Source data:
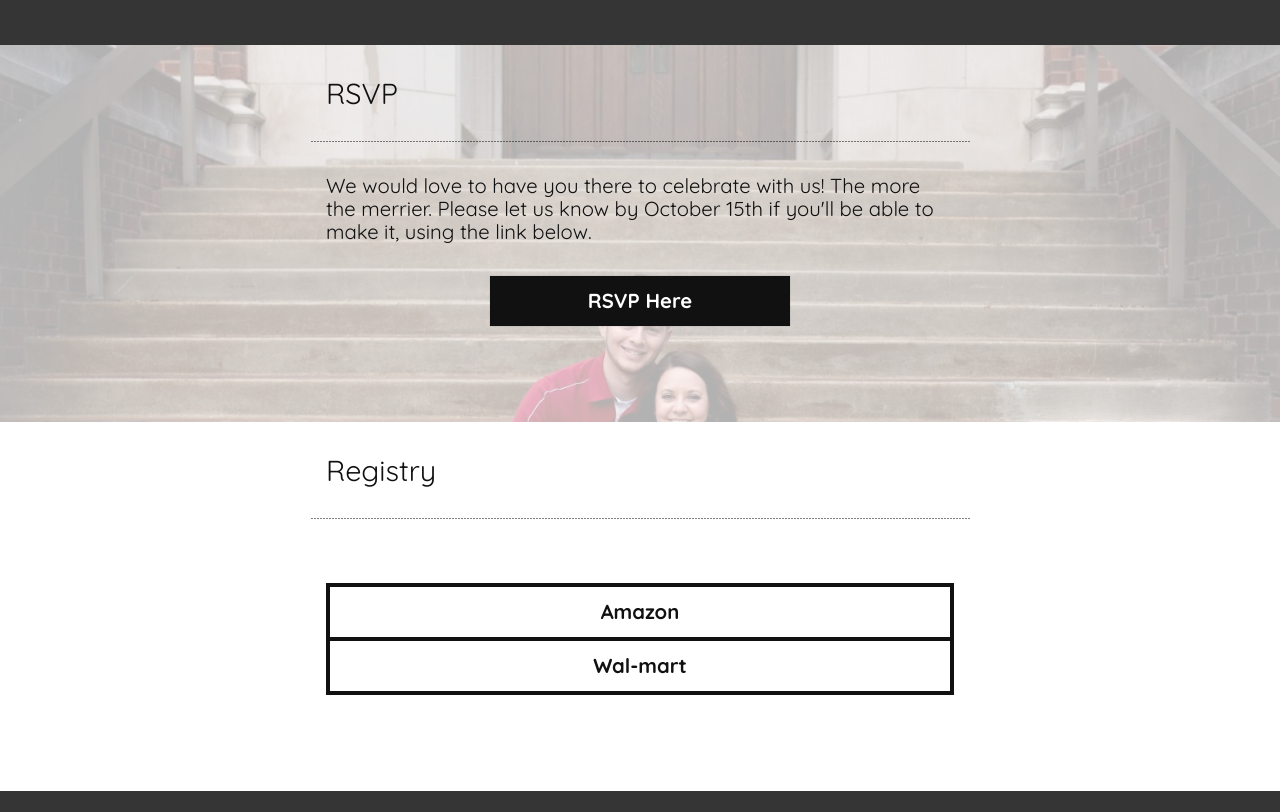
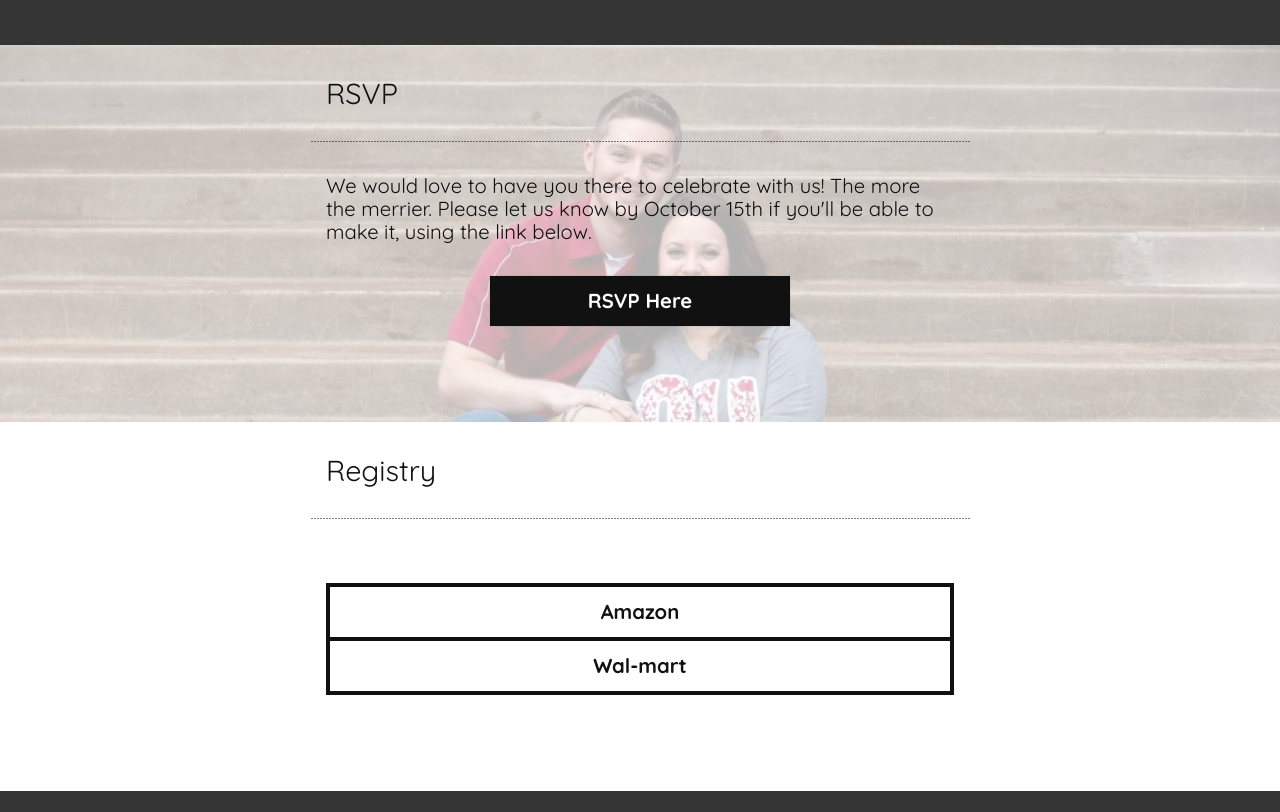
Before and after one commit to LandonS23/SherwoodBeTheBestWedding, a plain HTML site: page public/index.html in a window 1280 px wide. Shown: the part 4212-5024 px from the top of the page. Drawn offline with Linux system fonts and the light colour scheme.

Commit message:
move steps image up and crop

```diff
--- a/public/css/main_1.3.css
+++ b/public/css/main_1.4.css
@@ -704,9 +704,8 @@ nav ul li a {
 
 }
 .page-section.rsvp .background {
-	background-image: url('../images/steps3.jpg');
+	background-image: url('../images/steps4.jpg');
 	background-size: cover;
-	background-position: 40% 0;
 	position: absolute;
 	top: 0;
 	bottom: 0;
--- a/public/index.html
+++ b/public/index.html
@@ -21,7 +21,7 @@
 		<link href="https://fonts.googleapis.com/css?family=Permanent+Marker|Quicksand:400,700|Marck+Script" rel="stylesheet">
 
 		<link rel="stylesheet" href="css/normalize.css">
-		<link rel="stylesheet" href="css/main_1.3.css">
+		<link rel="stylesheet" href="css/main_1.4.css">
 	</head>
 	<body>
 		<nav>
```
Also changed, not shown: public/images/steps3.jpg (deleted), public/images/steps4.jpg (added).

* TO DO: Without carrying over any picture, retype the records above word for word.

* WORKED SOLUTION:
Before and after one commit to LandonS23/SherwoodBeTheBestWedding, a plain HTML site: page public/index.html in a window 1280 px wide. Shown: the part 4212-5024 px from the top of the page. Drawn offline with Linux system fonts and the light colour scheme.

Commit message:
move steps image up and crop

```diff
--- a/public/css/main_1.3.css
+++ b/public/css/main_1.4.css
@@ -704,9 +704,8 @@ nav ul li a {
 
 }
 .page-section.rsvp .background {
-	background-image: url('../images/steps3.jpg');
+	background-image: url('../images/steps4.jpg');
 	background-size: cover;
-	background-position: 40% 0;
 	position: absolute;
 	top: 0;
 	bottom: 0;
--- a/public/index.html
+++ b/public/index.html
@@ -21,7 +21,7 @@
 		<link href="https://fonts.googleapis.com/css?family=Permanent+Marker|Quicksand:400,700|Marck+Script" rel="stylesheet">
 
 		<link rel="stylesheet" href="css/normalize.css">
-		<link rel="stylesheet" href="css/main_1.3.css">
+		<link rel="stylesheet" href="css/main_1.4.css">
 	</head>
 	<body>
 		<nav>
```
Also changed, not shown: public/images/steps3.jpg (deleted), public/images/steps4.jpg (added).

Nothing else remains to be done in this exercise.